On this occasion the IT investigation confirmed that there was no evidence to suggest any personal data was accessed or extracted, and legal advice was given to the effect that notice to the ICO was not required. The terms of the insured’s policy covered the cost of the legal advice & IT investigation.
The insured, an SME professional services firm, was alerted to a cyber incident after receiving notifications from various clients who had received a suspicious email from an employee of the firm. The email contained various links and attached a PDF invoice requesting payment from the recipients.
Upon initial investigation it was determined that the employee’s email account had been compromised and a phishing email containing an attached invoice had been sent to 5,500 email addresses. The insured was proactive in taking corrective action regarding the phishing email, notifying the 720 email contacts of the compromised account, urging them not to click on the attachment PDF. The passwords of both the compromised email account and those belonging to other employees in the firm were changed.
AIG recommended the insured notify the ICO as a matter of caution, despite the fact the only identifiable information from the phishing emails was the recipients’ names and places of work.
The recommendation to notify was partly driven by the nature of the firm’s business, including sale of cyber insurance products, and reputational considerations.
The insured is an international retailer with over 100 stores and an online presence. Whilst they were undertaking some changes to their IT systems and data storage they suffered what appeared to be a targeted, sophisticated cyber attack which encrypted all their files, including those held in the cloud. The cyber-criminals demanded a ransom for providing a decryption code.
AIG immediately appointed forensic IT specialists who were onsite non-stop for long periods, initially working to secure the system and attempting to retrieve unencrypted data. This proved very difficult and was not achievable in a timescale to allow resumption of normal business. The shops were still able to trade using manual tills but the attack left them unable to replenish stock in stores or process online orders, which led to a major business interruption.
Although reluctant to engage with the cyber criminals, after a prolonged period of being unable to fully trade the insured decided to pay the ransom demand ($150,000 in Bitcoin). AIG assisted the insured in sourcing Bitcoin. After the ransom was paid the decryption code was provided but all files had to be manually decrypted using the code, a painstaking and costly process in terms of labour, which was paid for by AIG consistent with the terms of the policy.
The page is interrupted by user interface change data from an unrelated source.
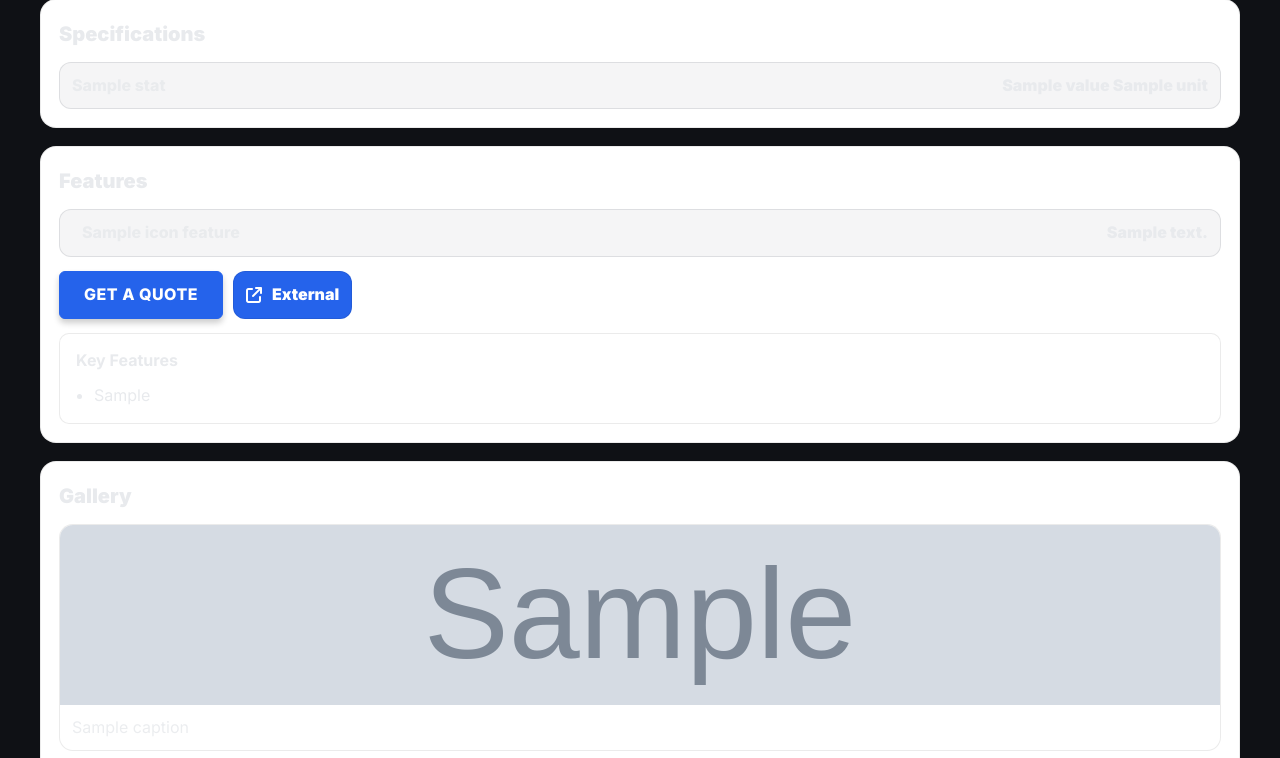
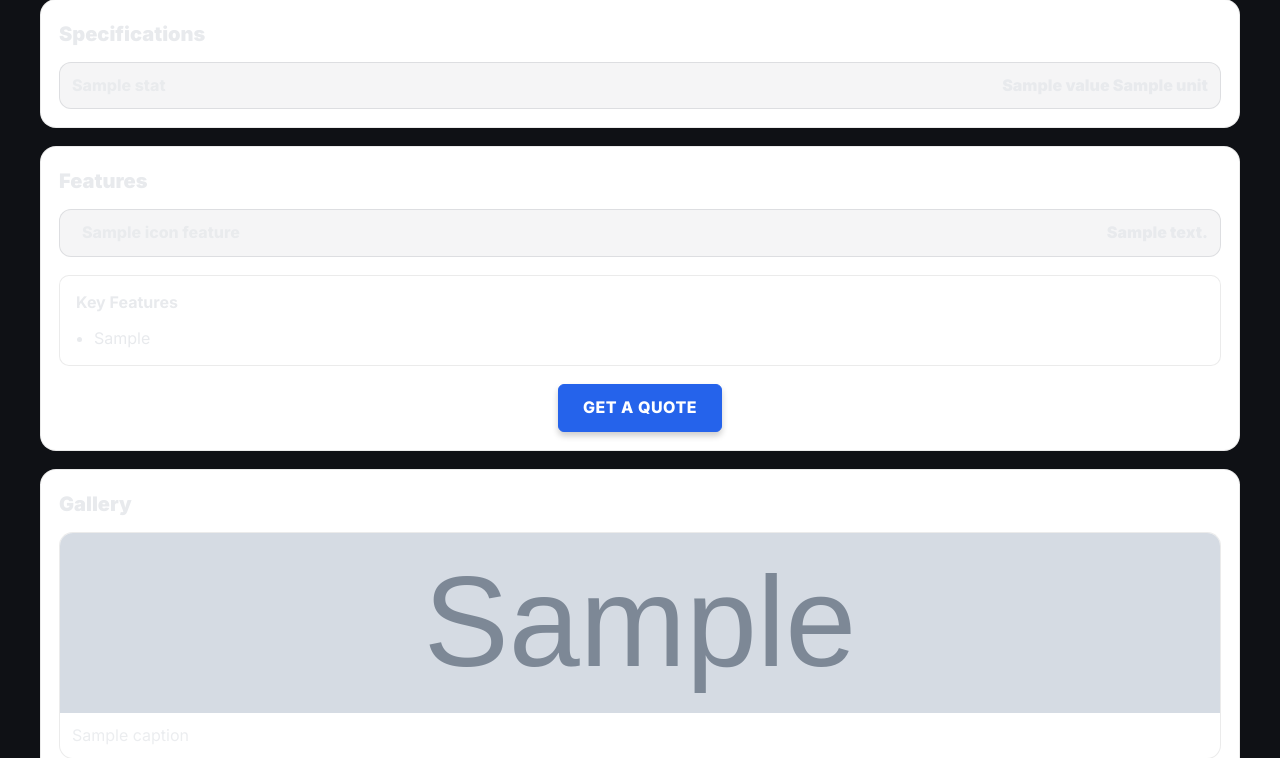
Before and after one commit to Jhdgkss/MPE_Web_Site, a Django app: template core/templates/core/machine_detail.html in a window 1280 px wide. Shown: the part 1041-1799 px from the top of the page. Run offline with Django 5.2, Linux system fonts and the light colour scheme; the template is opened without the code that fills it: most values are stand-ins (such as "Sample title", 1, 10 or a date in 2020); grey boxes marked "Sample" are stand-in pictures; some libraries are stand-ins or nearby versions.

Commit message:
l=machine product layout update 003

```diff
--- a/core/templates/core/machine_detail.html
+++ b/core/templates/core/machine_detail.html
@@ -229,50 +229,35 @@
 /* Match navbar "GET A QUOTE" button style */
 .btn-quote{
   background-color: var(--primary-color);
-  color: #ffffff !important;
-  padding: 10px 24px;
-  border-radius: 6px;
-  font-weight: 800;
-  letter-spacing: 0.5px;
-  text-transform: uppercase;
-  transition: all 0.2s ease;
-  box-shadow: 0 4px 6px rgba(0,0,0,0.2);
-  border: 1px solid var(--primary-color);
+  color:#fff !important;
+  padding:10px 24px;
+  border-radius:6px;
+  font-weight:800;
+  letter-spacing:.5px;
+  text-transform:uppercase;
+  border:1px solid var(--primary-color);
   display:inline-flex;
   align-items:center;
-  gap:10px;
+  text-decoration:none;
+  box-shadow:0 4px 6px rgba(0,0,0,.2);
+  transition:all .2s ease;
+}
+.btn-quote:hover{
+  opacity:.92;
+  transform:translateY(-2px);
+  box-shadow:0 6px 12px rgba(0,0,0,.3);
+  color:#fff !important;
   text-decoration:none;
 }
-.btn-quote:hover{
-  opacity: 0.9;
-  transform: translateY(-2px);
-  box-shadow: 0 6px 12px rgba(0,0,0,0.3);
-  color: white !important;
-  text-decoration:none;
+.md-feature-block{
+  background:#fff;
+  border:1px solid rgba(0,0,0,.08);
+  border-radius:10px;
+  padding:14px 16px;
 }
-
-/* Features layout: cards first, key-features below */
-.md-feature-block{
-  background: #fff;
-  border: 1px solid rgba(0,0,0,.08);
-  border-radius: 10px;
-  padding: 14px 16px;
-}
-.md-feature-block h3{
-  margin: 0 0 10px 0;
-  font-size: 16px;
-}
-.md-feature-block ul{
-  margin: 0;
-  padding-left: 18px;
-}
-.md-cta-row{
-  margin-top: 14px;
-  display:flex;
-  gap:10px;
-  flex-wrap:wrap;
-  align-items:center;
-}
+.md-feature-block h3{margin:0 0 10px 0;font-size:16px;}
+.md-feature-block ul{margin:0;padding-left:18px;}
+.md-cta-row{margin-top:18px;display:flex;justify-content:center;}
 
 </style>
 
@@ -340,28 +325,23 @@
   <section id="features" class="md-section">
   <h2 class="md-h2">Features</h2>
 
+  <!-- Feature cards (orange area) -->
   {% if icon_features %}
     <div class="md-specs">
       {% for f in icon_features %}
         <div class="md-spec">
-            <div class="md-spec-label"><i class="{{ f.icon_class }}" style="margin-right:10px;"></i>{{ f.title }}</div>
+          <div class="md-spec-label">
+            <i class="{{ f.icon_class }}" style="margin-right:10px;"></i>{{ f.title }}
+          </div>
           <div class="md-spec-value">{{ f.short_text }}</div>
         </div>
       {% endfor %}
     </div>
   {% endif %}
 
-    <div class="md-cta-row">
-      <a class="btn-quote" href="{% url 'contact' %}?machine={{ machine.slug|urlencode }}">GET A QUOTE</a>
-      {% if machine.external_link %}
-        <a class="md-doc-btn" style="background: var(--primary-color);" href="{{ machine.external_link }}" target="_blank" rel="noopener">
-          <i class="fa-solid fa-arrow-up-right-from-square" style="margin-right:10px;"></i>External
-        </a>
-      {% endif %}
-    </div>
-
-    <div style="margin-top:14px;">
+  <!-- Key features list (red area) -->
   {% if bullet_features %}
+    <div style="margin-top:18px;">
       <div class="md-feature-block">
         <h3>Key Features</h3>
         <ul>
@@ -370,9 +350,12 @@
           {% endfor %}
         </ul>
       </div>
-      {% else %}
-        <p class="md-prose muted">Add key features in Admin → Machines → “Key features” (one per line).</p>
+    </div>
   {% endif %}
+
+  <!-- CTA moved to bottom -->
+  <div class="md-cta-row">
+    <a class="btn-quote" href="{% url 'contact' %}?machine={{ machine.slug|urlencode }}">GET A QUOTE</a>
   </div>
 </section>
 
```
Lines whose indentation alone changed are shown as unchanged.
AIG also covered the cost of additional fees to the insured’s various existing software providers for additional support and equipment to facilitate the decryption process. The insured held only £1M of cover, which proved inadequate and the policy limit was paid to the insured when interim business interruption losses exceeded £550,000. IT forensic fees alone exceeded £500,000. On this occasion the IT investigation confirmed that there was no evidence to suggest any personal data was accessed or extracted, and legal advice was given to the effect that notice to the ICO was not required. The terms of the insured’s policy covered the cost of the legal advice & IT investigation.
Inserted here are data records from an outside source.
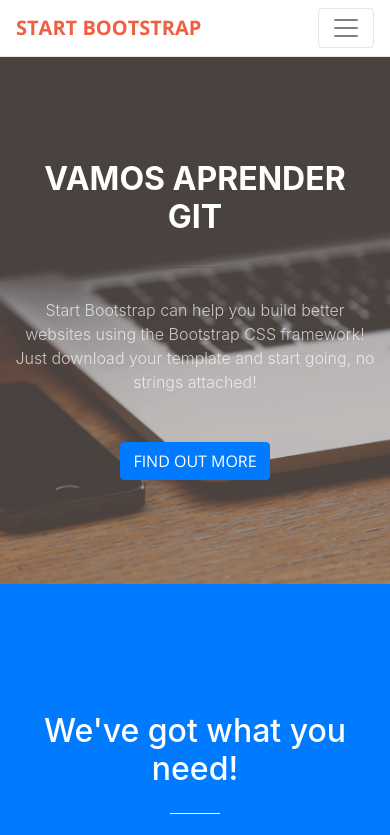
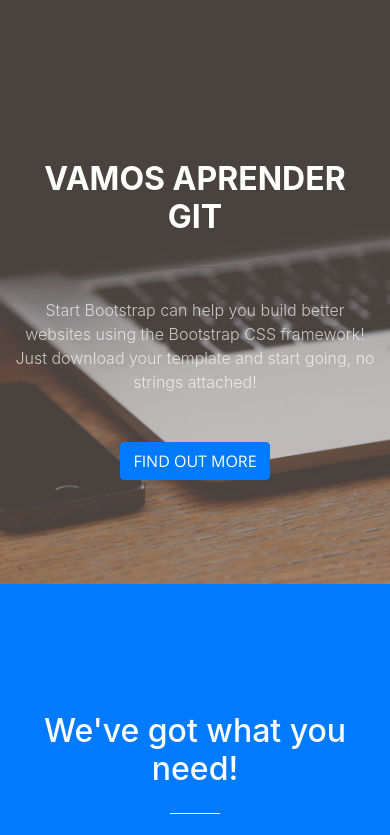
Before and after one commit to laismachado04/GitCursoTemplate, a website with bundled scripts: page index.html in a window 390 px wide. Shown: the top 835 px of the page. Built offline with nearby package versions, Linux system fonts and the light colour scheme.

Commit message:
Modificações - adicionado mais um ajuste

```diff
--- a/index.html
+++ b/index.html
@@ -28,13 +28,7 @@
   </head>
 
   <body id="page-top">
-
     <!-- Navigation -->
-    <nav class="navbar navbar-expand-lg navbar-light fixed-top" id="mainNav">
-      <div class="container">
-        <a class="navbar-brand js-scroll-trigger" href="#page-top">Start Bootstrap</a>
-        <button class="navbar-toggler navbar-toggler-right" type="button" data-toggle="collapse" data-target="#navbarResponsive" aria-controls="navbarResponsive" aria-expanded="false" aria-label="Toggle navigation">
-          <span class="navbar-toggler-icon"></span>
         </button>
         <div class="collapse navbar-collapse" id="navbarResponsive">
           <ul class="navbar-nav ml-auto">
```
* The scenarios described herein are offered only as examples. Coverage depends on the actual facts of each case and the terms, conditions and exclusions of each individual policy. Anyone interested in the above product(s) should request a copy of the policy itself for a description of the scope and limitations of coverage.